┌────────

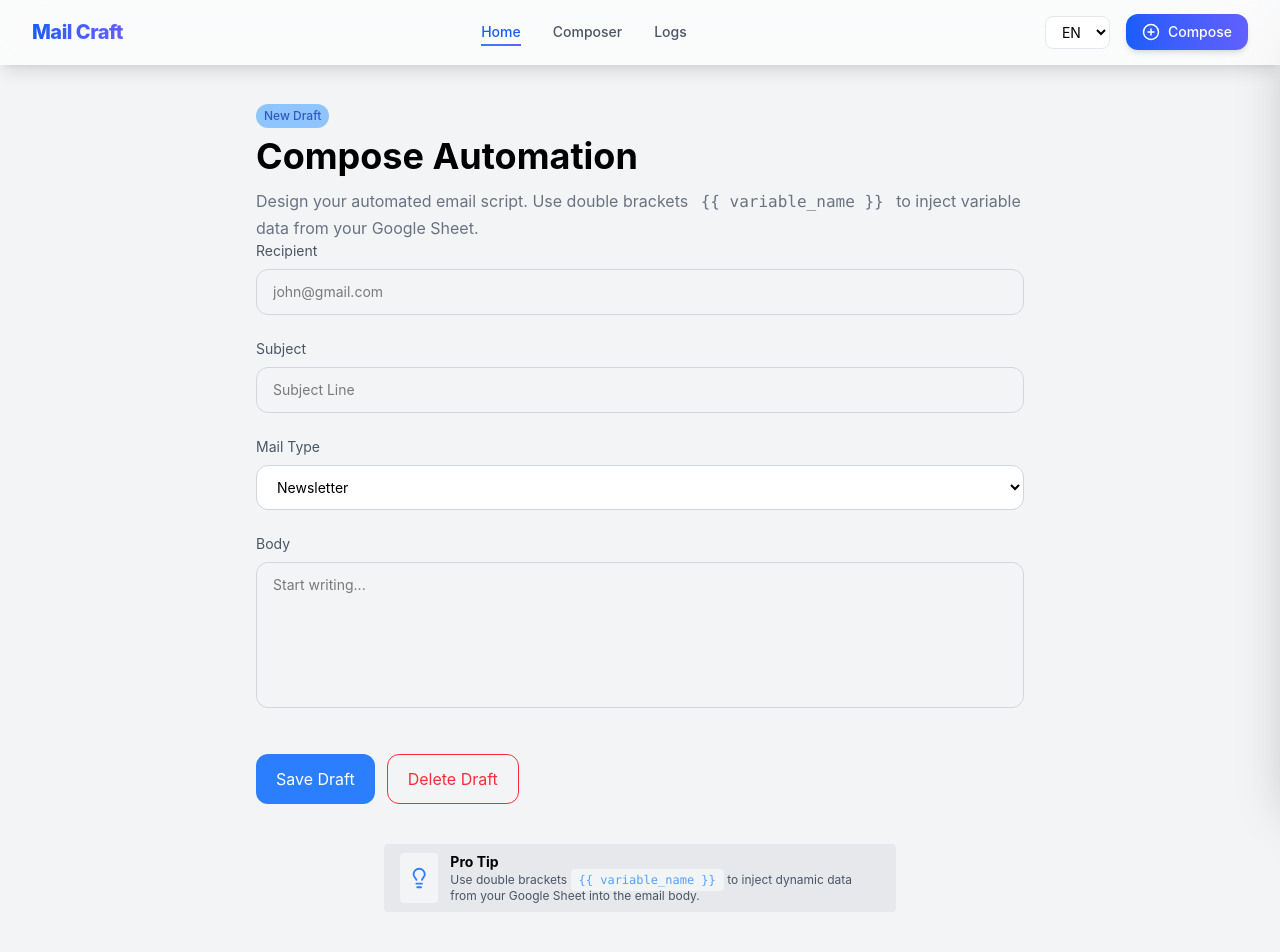
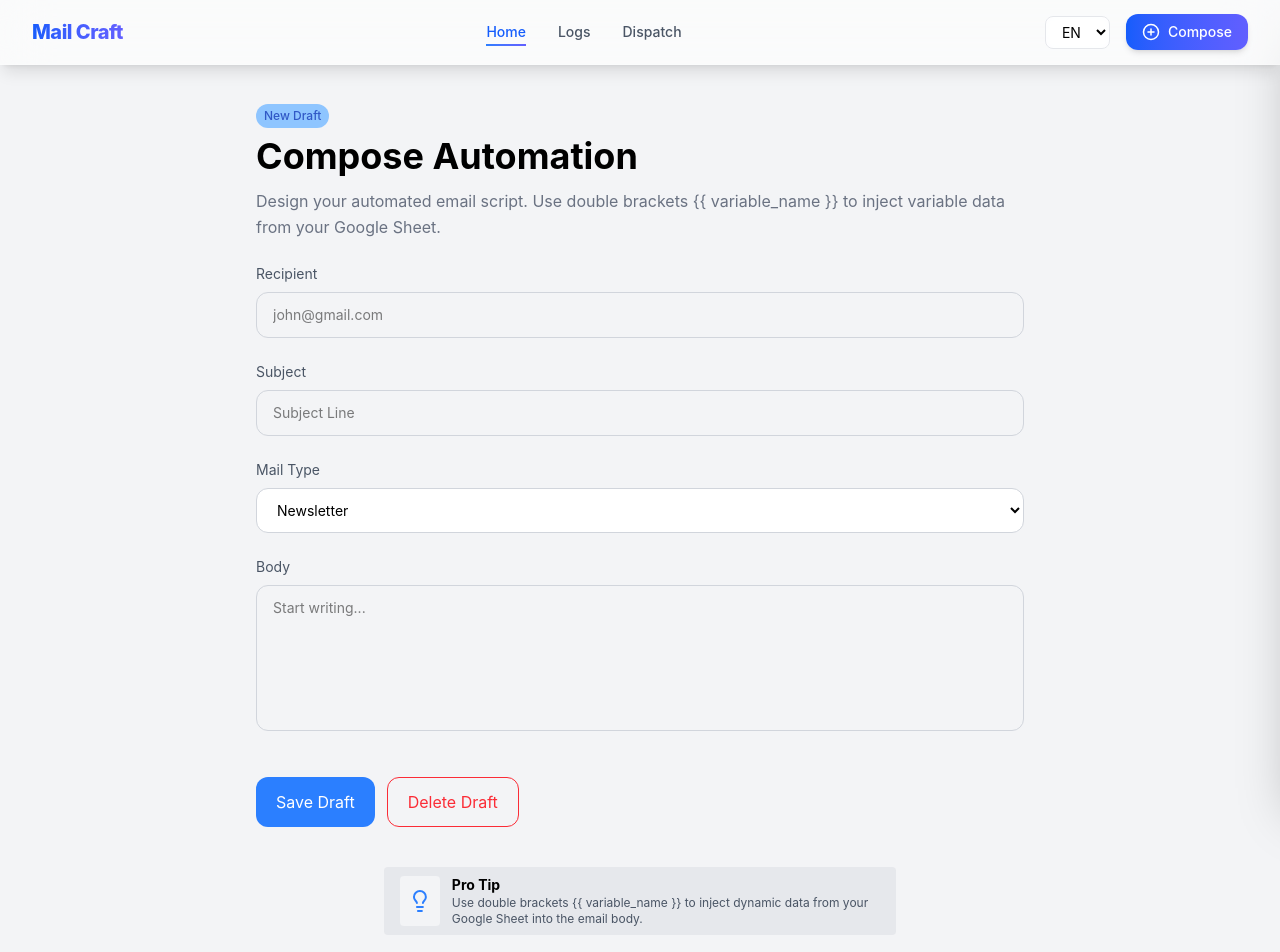
Before and after one commit to Thamidu-Nadun/yasmeen-frontend, a React (Vite) app: page /composer in a window 1280 px wide. Shown: the top 952 px of the page. Built offline with nearby package versions, Linux system fonts and the light colour scheme.

Commit message:
feat: add multilingual support for Navbar, Composer, Dispatch, and Hero components

```diff
--- a/src/Components/Navbar/Navbar.jsx
+++ b/src/Components/Navbar/Navbar.jsx
@@ -6,8 +6,8 @@ import {LanguageContext} from '../../context/Language';
 
 const menuItems = [
   {name: 'home', path: '/'},
-  {name: 'composer', path: '/composer'},
   {name: 'logs', path: '/logs'},
+  {name: 'dispatch', path: '/dispatch'},
 ];
 
 const Navbar = () => {
@@ -22,9 +22,12 @@ const Navbar = () => {
         <div className="flex items-center justify-between px-4 sm:px-6 lg:px-8 h-16">
 
           {/* LOGO */}
-          <h1 className="shrink-0 font-extrabold text-lg sm:text-xl tracking-tight bg-linear-to-r from-blue-600 to-indigo-500 bg-clip-text text-transparent">
+          <Link
+            to={'/'}
+            className="shrink-0 font-extrabold text-lg sm:text-xl tracking-tight bg-linear-to-r from-blue-600 to-indigo-500 bg-clip-text text-transparent"
+          >
             Mail Craft
-          </h1>
+          </Link>
 
           {/* DESKTOP MENU */}
           <ol className="hidden md:flex items-center gap-6 lg:gap-8">
--- a/src/Pages/Composer/Composer.jsx
+++ b/src/Pages/Composer/Composer.jsx
@@ -1,8 +1,40 @@
-import React, {Fragment, useState} from 'react';
+import React, {Fragment, useContext, useState} from 'react';
 import {LabelSM} from '../../Components/Labels/Labels';
 import {Lightbulb} from 'lucide-react';
+import {LanguageContext} from '../../context/Language';
+
+const content = {
+  label: {en: 'New Draft', jp: '新しいドラフト'},
+  header: {en: 'Compose Automation', jp: '自動化を作成'},
+  description: {
+    en: 'Design your automated email script. Use double brackets {{ variable_name }} to inject variable data from your Google Sheet.',
+    jp: '自動化されたメールスクリプトをデザインします。二重括弧 {{ variable_name }} を使用して、Googleシートからの変数データを注入します。',
+  },
+  proTip: {
+    title: {en: 'Pro Tip', jp: 'プロのヒント'},
+    description: {
+      en: 'Use double brackets {{ variable_name }} to inject dynamic data from your Google Sheet into the email body.',
+      jp: '二重括弧 {{ variable_name }} を使用して、Googleシートからの動的データをメール本文に注入します。',
+    },
+  },
+  form: {
+    recipient: {en: 'Recipient', jp: '受信者'},
+    subject: {en: 'Subject', jp: '件名'},
+    mailType: {en: 'Mail Type', jp: 'メールタイプ'},
+    body: {en: 'Body', jp: '本文'},
+    mailTypeOptions: [
+      {value: 'newsletter', label: {en: 'Newsletter', jp: 'ニュースレター'}},
+      {value: 'promotion', label: {en: 'Promotion', jp: 'プロモーション'}},
+      {value: 'followUp', label: {en: 'Follow-up', jp: 'フォローアップ'}},
+      {value: 'confirmation', label: {en: 'Confirmation', jp: '確認'}},
+    ],
+    save: {en: 'Save Draft', jp: 'ドラフトを保存'},
+    delete: {en: 'Delete Draft', jp: 'ドラフトを削除'},
+  },
+};
 
 const Composer = () => {
+  const {language} = useContext (LanguageContext);
   const [data, setData] = useState ({
     recipient: '',
     subject: '',
@@ -34,26 +66,28 @@ const Composer = () => {
 
         {/* Header */}
         <div className="mt-16">
-          <LabelSM name="New Draft" />
+          <LabelSM
+            name={language === 'en' ? content.label.en : content.label.jp}
+          />
           <h2 className="text-2xl sm:text-3xl md:text-4xl font-bold mt-2">
-            Compose Automation
+            {language === 'en' ? content.header.en : content.header.jp}
           </h2>
           <p className="text-gray-500 mt-3 text-sm sm:text-base leading-relaxed">
-            Design your automated email script. Use double brackets{' '}
-            <span className="font-mono bg-gray-100 px-2 py-1 rounded">
-              {'{{ variable_name }}'}
-            </span>{' '}
-            to inject variable data from your Google Sheet.
+            {language === 'en'
+              ? content.description.en
+              : content.description.jp}
           </p>
         </div>
 
         {/* Form */}
-        <div id="form" className="space-y-6">
+        <div id="form" className="space-y-6 mt-6">
 
           {/* Recipient */}
           <div>
             <label className="block text-sm text-gray-600 mb-2">
-              Recipient
+              {language === 'en'
+                ? content.form.recipient.en
+                : content.form.recipient.jp}
             </label>
             <input
               type="email"
@@ -68,7 +102,9 @@ const Composer = () => {
           {/* Subject */}
           <div>
             <label className="block text-sm text-gray-600 mb-2">
-              Subject
+              {language === 'en'
+                ? content.form.subject.en
+                : content.form.subject.jp}
             </label>
             <input
               type="text"
@@ -83,7 +119,9 @@ const Composer = () => {
           {/* Mail Type */}
           <div>
             <label className="block text-sm text-gray-600 mb-2">
-              Mail Type
+              {language === 'en'
+                ? content.form.mailType.en
+                : content.form.mailType.jp}
             </label>
             <select
               name="mail_type"
@@ -91,17 +129,18 @@ const Composer = () => {
               onChange={handleChange}
               className="w-full px-4 py-3 border border-gray-300 rounded-xl text-sm bg-white outline-none focus:ring-1 focus:ring-blue-500 focus:border-blue-500 transition"
             >
-              <option value="Newsletter">Newsletter</option>
-              <option value="Promotion">Promotion</option>
-              <option value="Follow-up">Follow-up</option>
-              <option value="Confirmation">Confirmation</option>
+              {content.form.mailTypeOptions.map (option => (
+                <option key={option.value} value={option.value}>
+                  {language === 'en' ? option.label.en : option.label.jp}
+                </option>
+              ))}
             </select>
           </div>
 
           {/* Body */}
           <div>
             <label className="block text-sm text-gray-600 mb-2">
-              Body
+              {language === 'en' ? content.form.body.en : content.form.body.jp}
             </label>
             <textarea
               name="email_body"
@@ -120,13 +159,15 @@ const Composer = () => {
             onClick={handleSubmit}
             className="w-full sm:w-auto px-5 py-3 bg-blue-500 text-white rounded-xl hover:bg-blue-600 transition"
           >
-            Save Draft
+            {language === 'en' ? content.form.save.en : content.form.save.jp}
           </button>
           <button
             onClick={handleDelete}
             className="w-full sm:w-auto px-5 py-3 text-red-500 border border-red-500 rounded-xl hover:bg-red-500 hover:text-white transition"
           >
-            Delete Draft
+            {language === 'en'
+              ? content.form.delete.en
+              : content.form.delete.jp}
           </button>
         </div>
 
@@ -139,13 +180,16 @@ const Composer = () => {
           size={50}
         />
         <div>
-          <h5 className="font-bold text-sm">Pro Tip</h5>
+          <h5 className="font-bold text-sm">
+            {language === 'en'
+              ? content.proTip.title.en
+              : content.proTip.title.jp}
+            {' '}
+          </h5>
           <p className="text-xs text-gray-600">
-            Use double brackets{' '}
-            <span className="font-mono bg-gray-100 text-blue-400 px-2 py-1 rounded">
-              {'{{ variable_name }}'}
-            </span>{' '}
-            to inject dynamic data from your Google Sheet into the email body.
+            {language === 'en'
+              ? content.proTip.description.en
+              : content.proTip.description.jp}
           </p>
         </div>
       </div>
--- a/src/Pages/Dispatch/Dispatch.jsx
+++ b/src/Pages/Dispatch/Dispatch.jsx
@@ -1,14 +1,56 @@
 import {FileText} from 'lucide-react';
 import PDFICON from '/img/pdf.png';
 import PdfRender from '../../Components/PdfRender/PdfRender';
+import {useContext} from 'react';
+import {LanguageContext} from '../../context/Language';
 
 const paths = [
-  {step: 1, name: 'configure', path: '/dispatch/configure', active: false},
-  {step: 2, name: 'review', path: '/dispatch/review', active: true},
-  {step: 3, name: 'dispatch', path: '/dispatch/dispatch', active: false},
+  {
+    step: 1,
+    name: {en: 'configure', jp: '構成する'},
+    path: '/dispatch/configure',
+    active: false,
+  },
+  {
+    step: 2,
+    name: {en: 'review', jp: 'レビュー'},
+    path: '/dispatch/review',
+    active: true,
+  },
+  {
+    step: 3,
+    name: {en: 'dispatch', jp: '急送'},
+    path: '/dispatch/dispatch',
+    active: false,
+  },
 ];
 
+const otherContent = {
+  title: {
+    en: 'Review Dispatch',
+    jp: '配送を確認する',
+  },
+  description: {
+    en: 'Please verify the email distribution details and generated document before final execution.',
+    jp: '「最終実行の前に、メール配信の詳細と生成されたドキュメントを確認してください。」',
+  },
+  recipient: {
+    en: 'Recipient',
+    jp: '受信者',
+  },
+  subjectLine: {
+    en: 'Subject Line',
+    jp: '件名',
+  },
+  dipatchBtn: {
+    en: 'Dispatch Email',
+    jp: 'メールを送る',
+  },
+};
+
 const Dispatch = () => {
+  const {language} = useContext (LanguageContext);
+
   return (
     <div className="w-full pt-10 flex flex-col items-center gap-8 px-4 sm:px-6 lg:px-8">
 
@@ -27,7 +69,7 @@ const Dispatch = () => {
               <span
                 className={`text-sm font-medium capitalize ${item.step === 1 ? 'text-blue-600' : 'text-gray-500'}`}
               >
-                {item.name}
+                {language === 'en' ? item.name.en : item.name.jp}
               </span>
             </div>
           ))}
@@ -43,10 +85,14 @@ const Dispatch = () => {
           {/* Header */}
           <div>
             <h2 className="text-xl font-semibold text-gray-800">
-              Review Dispatch
+              {language === 'en'
+                ? otherContent.title.en
+                : otherContent.title.jp}
             </h2>
             <p className="text-sm text-gray-500 mt-1">
-              Please verify the email distribution details and generated document before final execution.
+              {language === 'en'
+                ? otherContent.description.en
+                : otherContent.description.jp}
             </p>
           </div>
 
@@ -56,7 +102,9 @@ const Dispatch = () => {
             {/* Recipient */}
             <div>
               <label className="block text-sm text-gray-500 mb-1">
-                Recipient
+                {language === 'en'
+                  ? otherContent.recipient.en
+                  : otherContent.recipient.jp}
               </label>
               <div className="flex items-center text-gray-800">
                 <span className="text-blue-500 font-bold mr-1">@</span>
@@ -67,7 +115,9 @@ const Dispatch = () => {
             {/* Subject */}
             <div>
               <label className="block text-sm text-gray-500 mb-1">
-                Subject Line
+                {language === 'en'
+                  ? otherContent.subjectLine.en
+                  : otherContent.subjectLine.jp}
               </label>
               <div className="text-gray-800">
                 Monthly Report - 2026
@@ -84,7 +134,9 @@ const Dispatch = () => {
 
             {/* Action */}
             <button className="w-full sm:w-auto mt-2 px-5 py-2 bg-blue-600 text-white rounded-lg hover:bg-blue-700 transition focus:ring-2 focus:ring-blue-500">
-              Dispatch Email
+              {language === 'en'
+                ? otherContent.dipatchBtn.en
+                : otherContent.dipatchBtn.jp}
             </button>
 
           </div>
--- a/src/Pages/Home/Hero/Hero.jsx
+++ b/src/Pages/Home/Hero/Hero.jsx
@@ -5,6 +5,10 @@ import {useContext} from 'react';
 import {LanguageContext} from '../../../context/Language';
 
 const content = {
+  label: {
+    en: 'system active',
+    jp: 'システム稼働中',
+  },
   title: {
     en: ['Automate emails today.', 'Let AI handle them tomorrow.'],
     jp: ['今日からメールを自動化', '明日からAIに任せましょう。'],
@@ -24,7 +28,7 @@ const Hero = () => {
 
   return (
     <div className="w-full min-h-screen flex flex-col items-center justify-center gap-0.5 px-4 sm:px-6 lg:px-8">
-      <LabelSM name="system active" />
+      <LabelSM name={language === 'en' ? content.label.en : content.label.jp} />
       <div className="flex flex-col items-center max-w-4xl">
         <h1 className="text-3xl sm:text-4xl md:text-5xl lg:text-6xl font-bold text-center mt-6 sm:mt-10 capitalize leading-tight font-google-sans-regular">
           {language === 'en'
```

└────────

Task description> If a line in the data above holds the string "false", report that line.

Answer box>
-  {step: 1, name: 'configure', path: '/dispatch/configure', active: false},
-  {step: 3, name: 'dispatch', path: '/dispatch/dispatch', active: false},
+    active: false,
+    active: false,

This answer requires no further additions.